To make room for Ryan Garko on the 40-man roster, Gaby Hernandez was designated for assignment. Which is just as well, seeing as Gaby Hernandez isn't legally permitted to work for another three years.
Anyhoo, while the exact roster implications of this move aren't yet clear, our best guess is that the bulk of Garko's duty will come as the right-handed half of a platoon at first base. He'll get some time at DH, he'll make some pinch-hit appearances, and he may even spend a few innings behind the plate showing Rob Johnson where the ball's supposed to go, but first base is the obvious fit, as Casey Kotchman is a lefty who has enough trouble hitting righties.
On the surface, it's a nice upgrade. Kotchman comes in with a career .277/.334/.388 line against southpaws. Garko, meanwhile, checks in at .313/.392/.495. That's a huge boost in OBP and a huger boost in SLG, and with a name like "Garko", you know this guy can hit the crap out of the ball when he gets into one. He's a threat to go for extra bases whenever he steps in, and on a team like this, a lot of people have perceived that as a critical need.
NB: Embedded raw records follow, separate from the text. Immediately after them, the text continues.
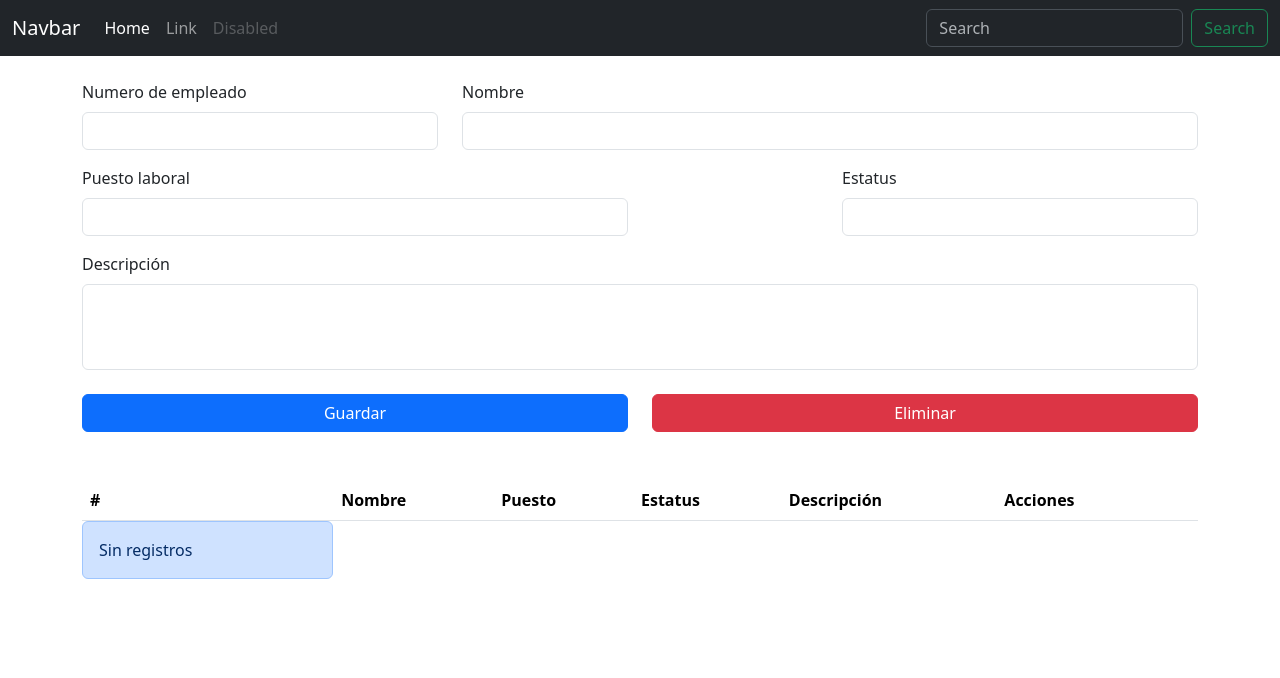
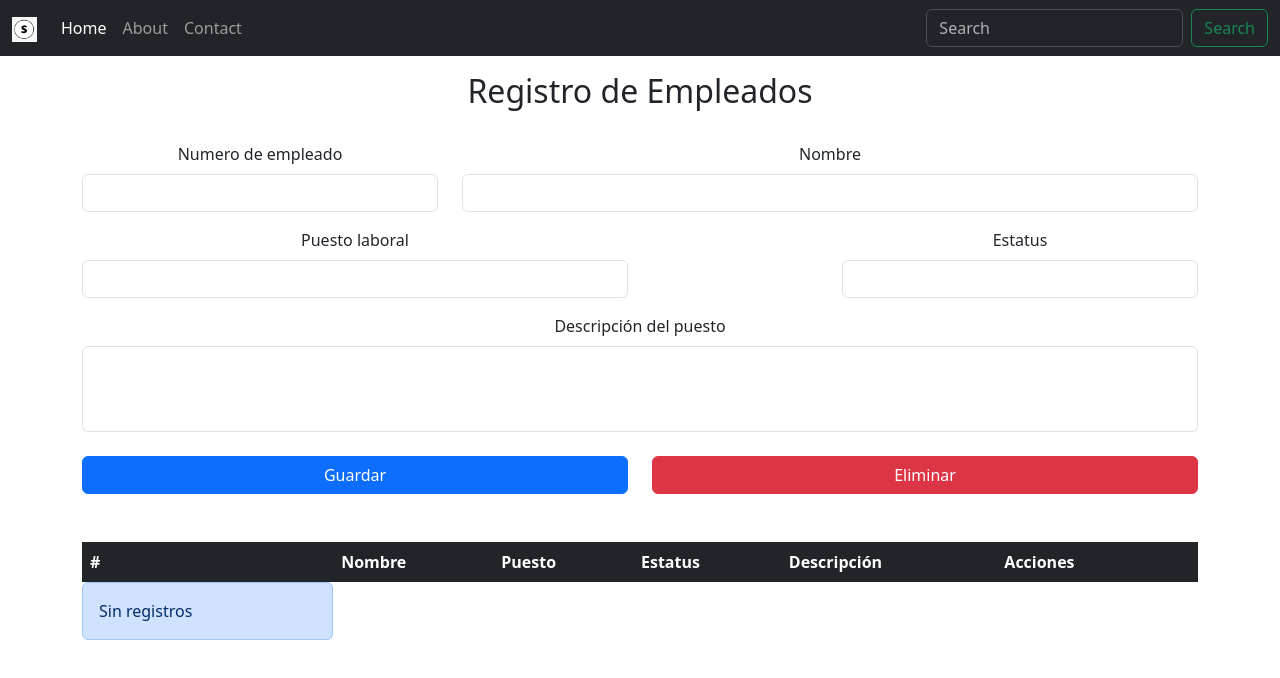
Before and after one commit to Alfredo9719/Crud-proyect, a plain HTML site: page index.html in a window 1280 px wide. Drawn offline with nearby package versions, Linux system fonts and the light colour scheme.

Commit message:
se agrega logo

```diff
--- a/assets/js/index.js
+++ b/assets/js/index.js
@@ -102,8 +102,8 @@ function mostrarDatos() {
             <td>${empleado.puesto}</td>
             <td>${empleado.estatus}</td>
             <td>${empleado.descripcion}</td>
-            <td><button type="button" class="btn btn-success" id="editar-${index}" onclick="editarEmpleado(${index})">Editar</button></td>
-            <td><button type="button" class="btn btn-danger" id="eliminar-${index}" onclick="eliminarEmpleado(${index})">Eliminar</button></td>
+            <td><button type="button" class="btn btn-outline-success" id="editar-${index}" onclick="editarEmpleado(${index})">Editar</button></td>
+            <td><button type="button" class="btn btn-outline-danger" id="eliminar-${index}" onclick="eliminarEmpleado(${index})">Eliminar</button></td>
           </tr>
             `
         });
--- a/index.html
+++ b/index.html
@@ -13,17 +13,17 @@
               <button class="navbar-toggler" type="button" data-bs-toggle="collapse" data-bs-target="#navbarTogglerDemo03" aria-controls="navbarTogglerDemo03" aria-expanded="false" aria-label="Toggle navigation">
                 <span class="navbar-toggler-icon"></span>
               </button>
-              <a class="navbar-brand" href="#">Navbar</a>
+              <a class="navbar-brand" href="#"><img src="assets/images/logo.png" alt="logo" width="25px"></a>
               <div class="collapse navbar-collapse" id="navbarTogglerDemo03">
                 <ul class="navbar-nav me-auto mb-2 mb-lg-0">
                   <li class="nav-item">
                     <a class="nav-link active" aria-current="page" href="#">Home</a>
                   </li>
                   <li class="nav-item">
-                    <a class="nav-link" href="#">Link</a>
+                    <a class="nav-link" href="#">About</a>
                   </li>
                   <li class="nav-item">
-                    <a class="nav-link disabled" aria-disabled="true">Disabled</a>
+                    <a class="nav-link" aria-disabled="true">Contact</a>
                   </li>
                 </ul>
                 <form class="d-flex" role="search">
@@ -37,8 +37,13 @@
 
     <main>
         <div class="container">
+            <div class="row text-center">
+                <div class="col-md-12 mt-3">
+                    <h2>Registro de Empleados</h2>
+                </div>
+            </div>
             <div class="form">
-                <div class="row">
+                <div class="row text-center">
                     <div class="col-md-4 mt-4 mb-3">
                         <label for="inputNoEmpleado" class="form-label">Numero de empleado</label>
                         <input type="text" id="inputNoEmpleado" class="form-control">
@@ -58,7 +63,7 @@
 
                     </div>
                     <div class="col-md-12 mb-4">
-                        <label for="inputDescripcion" class="form-label">Descripción</label>
+                        <label for="inputDescripcion" class="form-label">Descripción del puesto</label>
                         <textarea class="form-control" name="descripcion" id="inputDescripcion" cols="10" rows="3" style="resize: none;"></textarea>
                     </div>
                     <div class="col-md-6">
@@ -81,7 +86,7 @@
         <div class="container">
             <div class="row">
                 <div class="col-md-12 mt-5">
-                    <table class="table table-hover">
+                    <table class="table table-dark table-borderless table-hover">
                         <thead>
                           <tr>
                             <th scope="col">#</th>
```
Also changed, not shown: assets/images/logo.png (added).
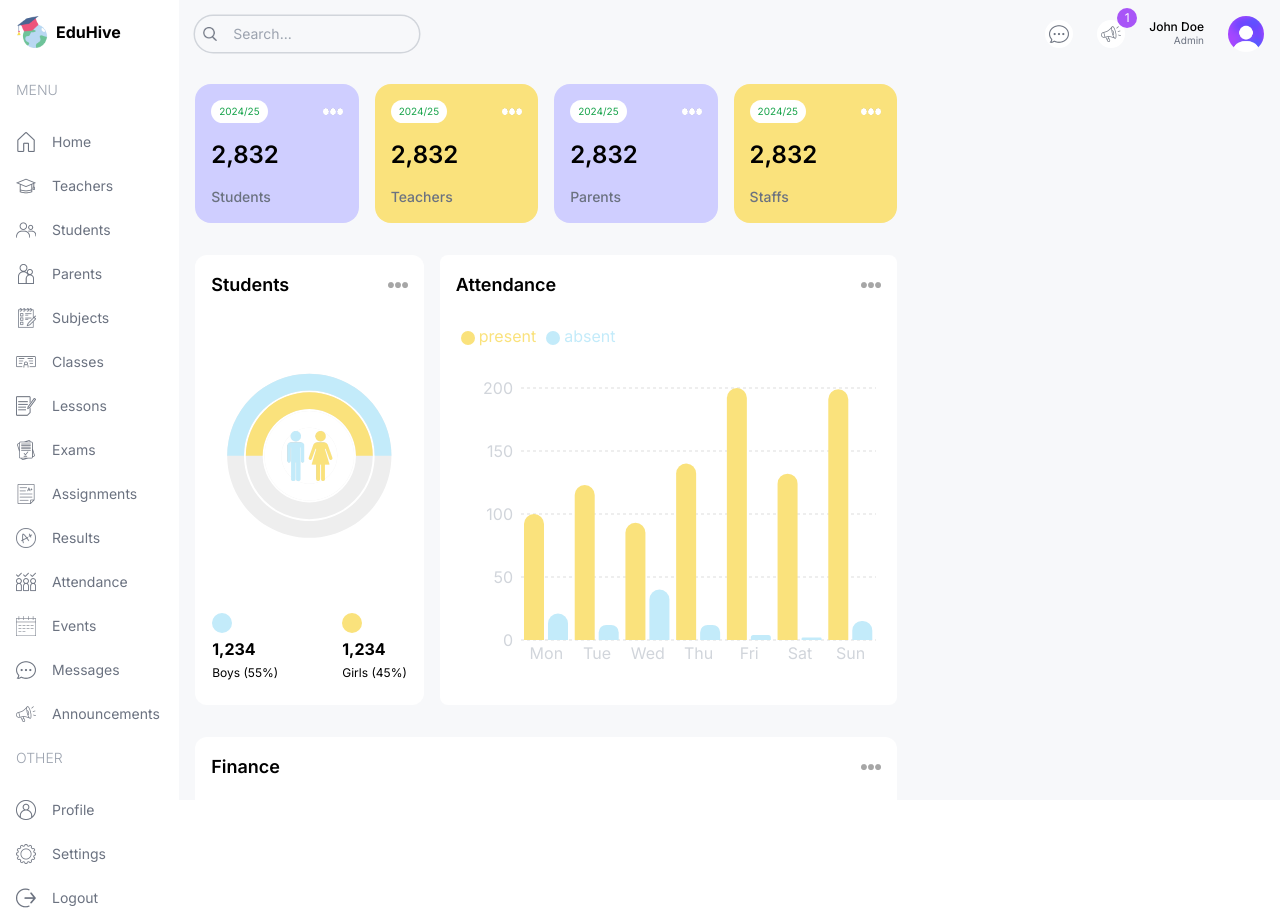
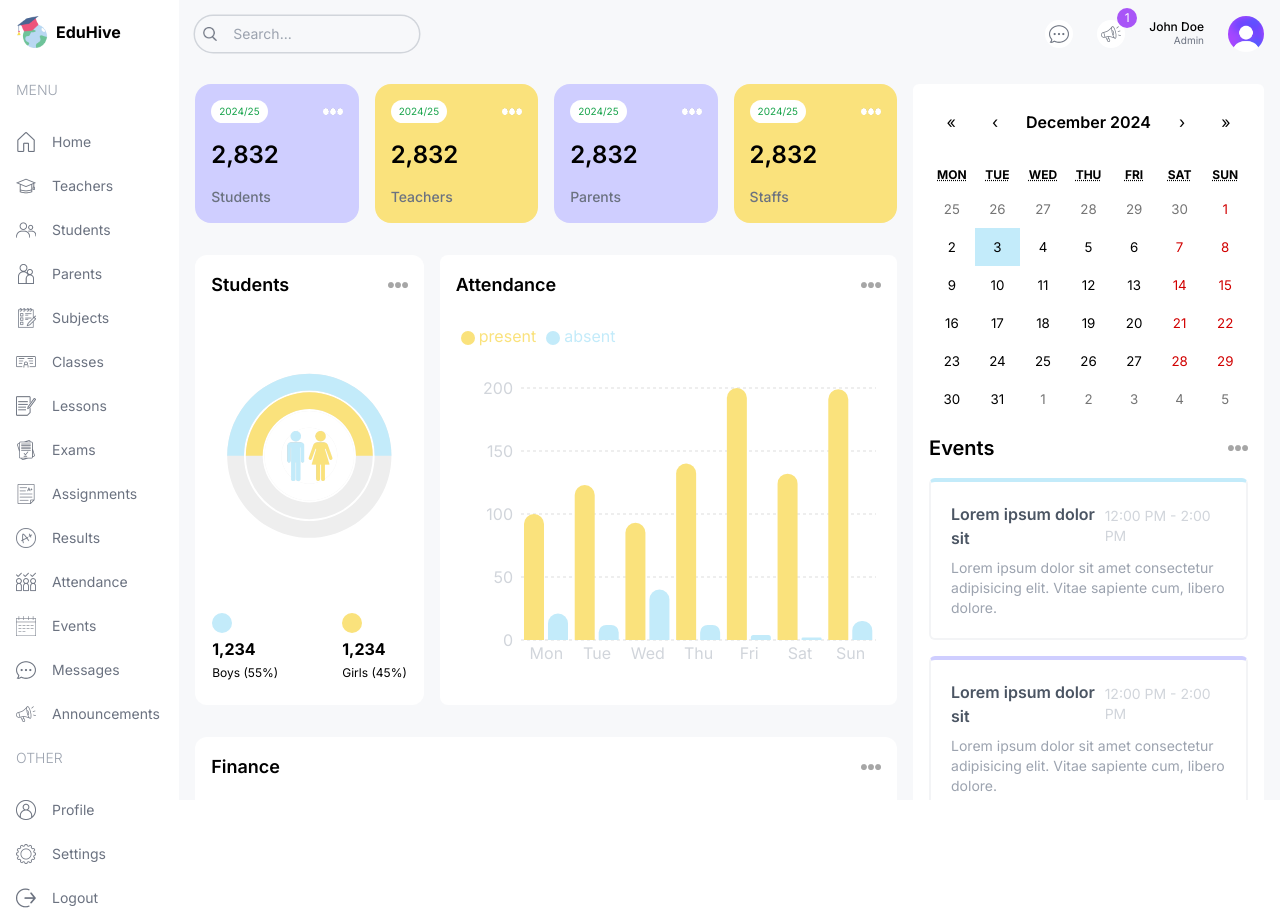
Before and after one commit to MahsinSaifullah/eduhive, a Next.js app: page /admin in a window 1280 px wide. Built offline with nearby package versions, Linux system fonts and the light colour scheme.

Commit message:
feat: add EventCalendar

```diff
--- a/package.json
+++ b/package.json
@@ -11,6 +11,7 @@
   "dependencies": {
     "next": "14.2.5",
     "react": "^18",
+    "react-calendar": "^5.1.0",
     "react-dom": "^18",
     "recharts": "^2.14.1"
   },
--- a/src/app/(dashboard)/admin/page.tsx
+++ b/src/app/(dashboard)/admin/page.tsx
@@ -1,5 +1,6 @@
 import AttendanceChart from '@/components/AttendanceChart';
 import CountChart from '@/components/CountChart';
+import EventCalendar from '@/components/EventCalendar';
 import FinanceChart from '@/components/FinanceChart';
 import UserCard from '@/components/UserCard';
 
@@ -25,7 +26,9 @@
           <FinanceChart />
         </div>
       </div>
-      <div className="w-full lg:w-1/3"></div>
+      <div className="w-full lg:w-1/3 flex flex-col gap-8">
+        <EventCalendar />
+      </div>
     </div>
   );
 };
--- a/src/app/globals.css
+++ b/src/app/globals.css
@@ -1,3 +1,18 @@
 @tailwind base;
 @tailwind components;
 @tailwind utilities;
+
+.react-calendar {
+  width: 100% !important;
+  border: none !important;
+  font-family: 'Inter', sans-serif !important;
+}
+
+.react-calendar__navigation__label__labelText {
+  font-weight: 600;
+}
+
+.react-calendar__tile--active {
+  background-color: #c3ebfa !important;
+  color: black !important;
+}
--- /dev/null
+++ b/src/components/EventCalendar.tsx
@@ -0,0 +1,72 @@
+'use client';
+
+import Image from 'next/image';
+import React from 'react';
+import Calendar from 'react-calendar';
+import 'react-calendar/dist/Calendar.css';
+
+type ValuePiece = Date | null;
+type Value = ValuePiece | [ValuePiece, ValuePiece];
+
+const events = [
+  {
+    id: 1,
+    title: 'Lorem ipsum dolor sit',
+    time: '12:00 PM - 2:00 PM',
+    description:
+      'Lorem ipsum dolor sit amet consectetur adipisicing elit. Vitae sapiente cum, libero dolore.',
+  },
+  {
+    id: 2,
+    title: 'Lorem ipsum dolor sit',
+    time: '12:00 PM - 2:00 PM',
+    description:
+      'Lorem ipsum dolor sit amet consectetur adipisicing elit. Vitae sapiente cum, libero dolore.',
+  },
+  {
+    id: 3,
+    title: 'Lorem ipsum dolor sit',
+    time: '12:00 PM - 2:00 PM',
+    description:
+      'Lorem ipsum dolor sit amet consectetur adipisicing elit. Vitae sapiente cum, libero dolore.',
+  },
+  {
+    id: 4,
+    title: 'Lorem ipsum dolor sit',
+    time: '12:00 PM - 2:00 PM',
+    description:
+      'Lorem ipsum dolor sit amet consectetur adipisicing elit. Vitae sapiente cum, libero dolore.',
+  },
+];
+
+const EventCalendar = () => {
+  const [value, setValue] = React.useState<Value>(new Date());
+
+  return (
+    <div className="bg-white p-4 rounded-md">
+      <Calendar onChange={setValue} value={value} />
+      <div className="flex items-center justify-between">
+        <h1 className="text-xl font-semibold my-4">Events</h1>
+        <Image src="/moreDark.png" alt="" width={20} height={20} />
+      </div>
+      <div className="flex flex-col gap-4">
+        {events.map((event) => {
+          return (
+            <div
+              className="p-5 rounded-md border-2 border-gray-100 border-t-4 odd:border-t-sky even:border-t-lilac"
+              key={event.id}
+            >
+              <div className="flex items-center justify-between">
+                <h1 className="font-semibold text-gray-600">{event.title}</h1>
+                <span className="text-gray-300 text-sm">{event.time}</span>
+              </div>
+              <p className="mt-2 text-gray-400 text-sm">{event.description}</p>
+            </div>
+          );
+        })}
+      </div>
+    </div>
+  );
+};
+
+export default EventCalendar;
```
Also changed, not shown: 1 other file (tests, documents, lock files or other folders).
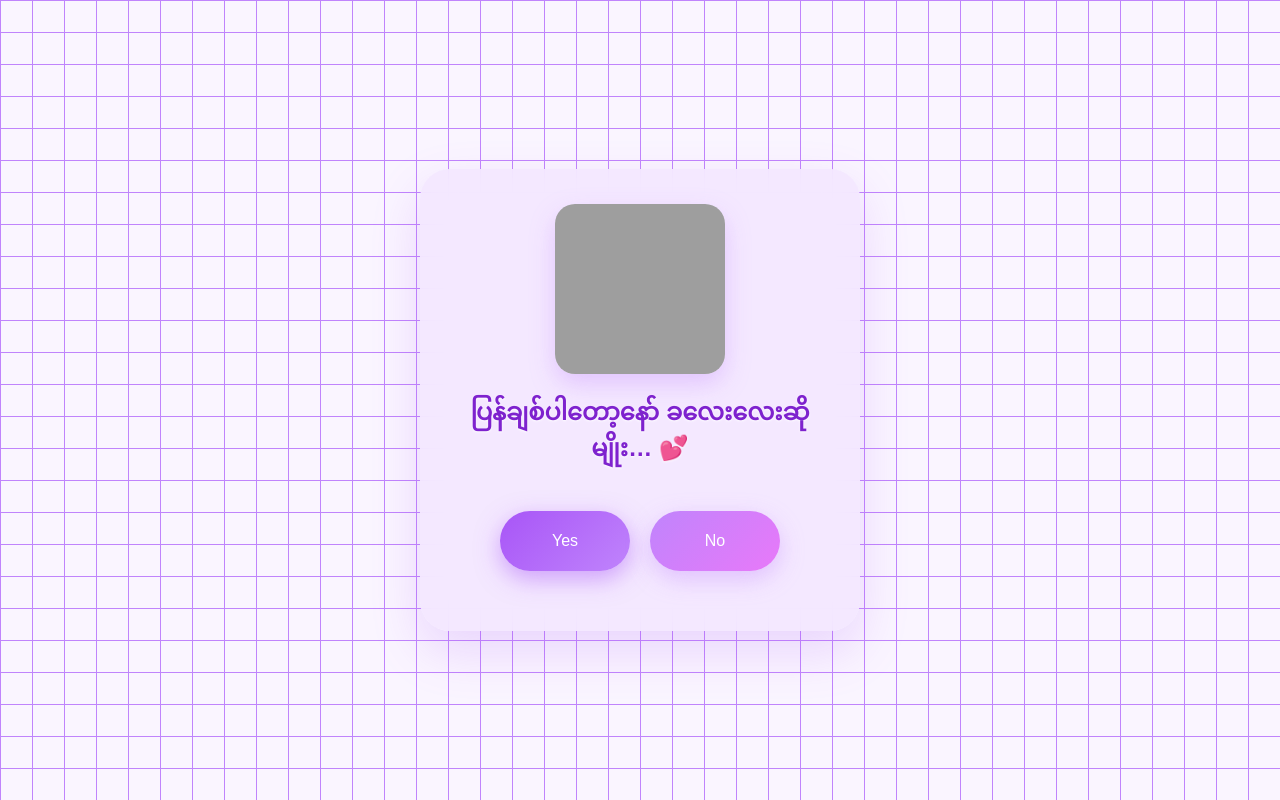
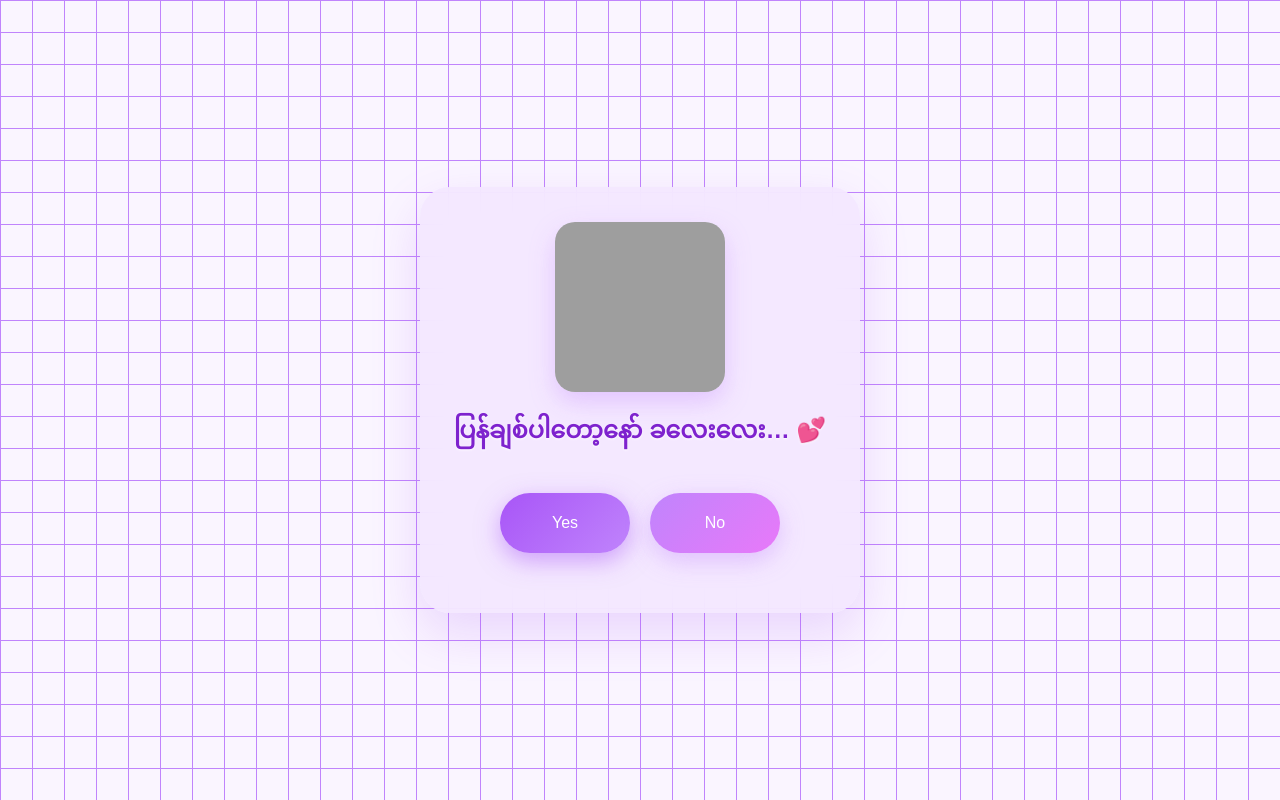
Before and after one commit to epostcardmm/C64658400684, a plain HTML site: page index.html in a window 1280 px wide. Drawn offline with nearby package versions, Linux system fonts and the light colour scheme; grey boxes are pictures that could not be loaded; a web font is replaced by a local one.

Commit message:
Update text in step 1 heading

```diff
--- a/index.html
+++ b/index.html
@@ -392,7 +392,7 @@
         <!-- STEP 1 -->
         <div class="interactive-card step active" id="step-1">
             <img class="gif-box" src="https://i.pinimg.com/736x/1c/1c/f6/1c1cf62f6658901c1a776a08f9c4b8e3.jpg" alt="Cute Gif 1">
-            <h2><b>ပြန်ချစ်ပါတော့နော် ခလေးလေးဆိုမျိုး… 💕</b></h2>
+            <h2><b>ပြန်ချစ်ပါတော့နော် ခလေးလေး… 💕</b></h2>
             <div class="btn-group">
                 <button class="btn-yes" onclick="playClickSound('yes'); nextStep(2)">Yes</button>
                 <div class="btn-no-wrapper" id="btn-no-1-wrapper">
```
You have to apply some regression, though. By hand, Garko's wOBA platoon split is .341 vs. righties and .388 vs. lefties. That's a ratio of 1.14, against a league-average ratio of 1.05. I could go in depth here if I wanted to, but I don't, so you should just trust me and the good fellows at The Book Blog here when I tell you that platoon splits that wide tend to regress pretty hard. If you go through all the math - and, again, just trust me - you come out with the following "true" split approximations:
Garko vs. RHP: .347
Garko vs. LHP: .371
Kotchman vs. RHP: .339
Kotchman vs. LHP: .318
Note that these are splits based on career batting data and do not account for 2010 projections. Conveniently, however, both Garko and Kotchman are projected to perform pretty close to their career levels. Science!
Right there, you can see the appeal of a platoon. Even after regression, we're still talking about a guy who we can expect to post a wOBA about 50 points better against left-handed pitchers. 50 points of wOBA are a lot of points. It's equal to about 25-30 runs over a full season, and about ten runs over a full season against lefties.
But there are a few things to remember. First of all, no platoon works perfectly. Even with Garko around, Kotchman will still end up getting some ABs against lefties, just as Garko will still end up getting some ABs against righties. And second of all, Kotchman is an excellent defensive first baseman, while Garko is not. Garko isn't a disaster in the field, but he's probably worth around -5 runs or so, while Kotchman comes in around +5 to +10. The defensive gap, naturally, eats away at some of the platoon difference. So while Garko can mash a little bit against southpaws, the platoon advantage isn't as broad as the wOBAs would suggest, as you still have to take defense into account.
Does that make this a bad deal? No, not at all. Garko's cheap. He's going to cost this team half a million dollars, and as long as he's around, he's going to provide a decent platoon bat and a little power off the bench. Assuming this means the team goes with a six-man bullpen - and, honestly, I still think that's the most likely scenario here - he gives Wak some more offensive flexibility, which is never a bad thing. Garko makes this team better by a handful of runs. But that's all we're talking about, here. A handful of runs. It's just hard to squeeze that much out of the right-handed half of a platoon, and while Garko will help, he won't help a whole lot. While it's always nice to upgrade, particularly for a team in our current situation, this is probably one of those moves that's going to have a bigger impact on fan peception than it will on the actual team.
Note: if we still end up going with a seven-man bullpen and we have to jettison, say, Ryan Langerhans, then I don't like as much.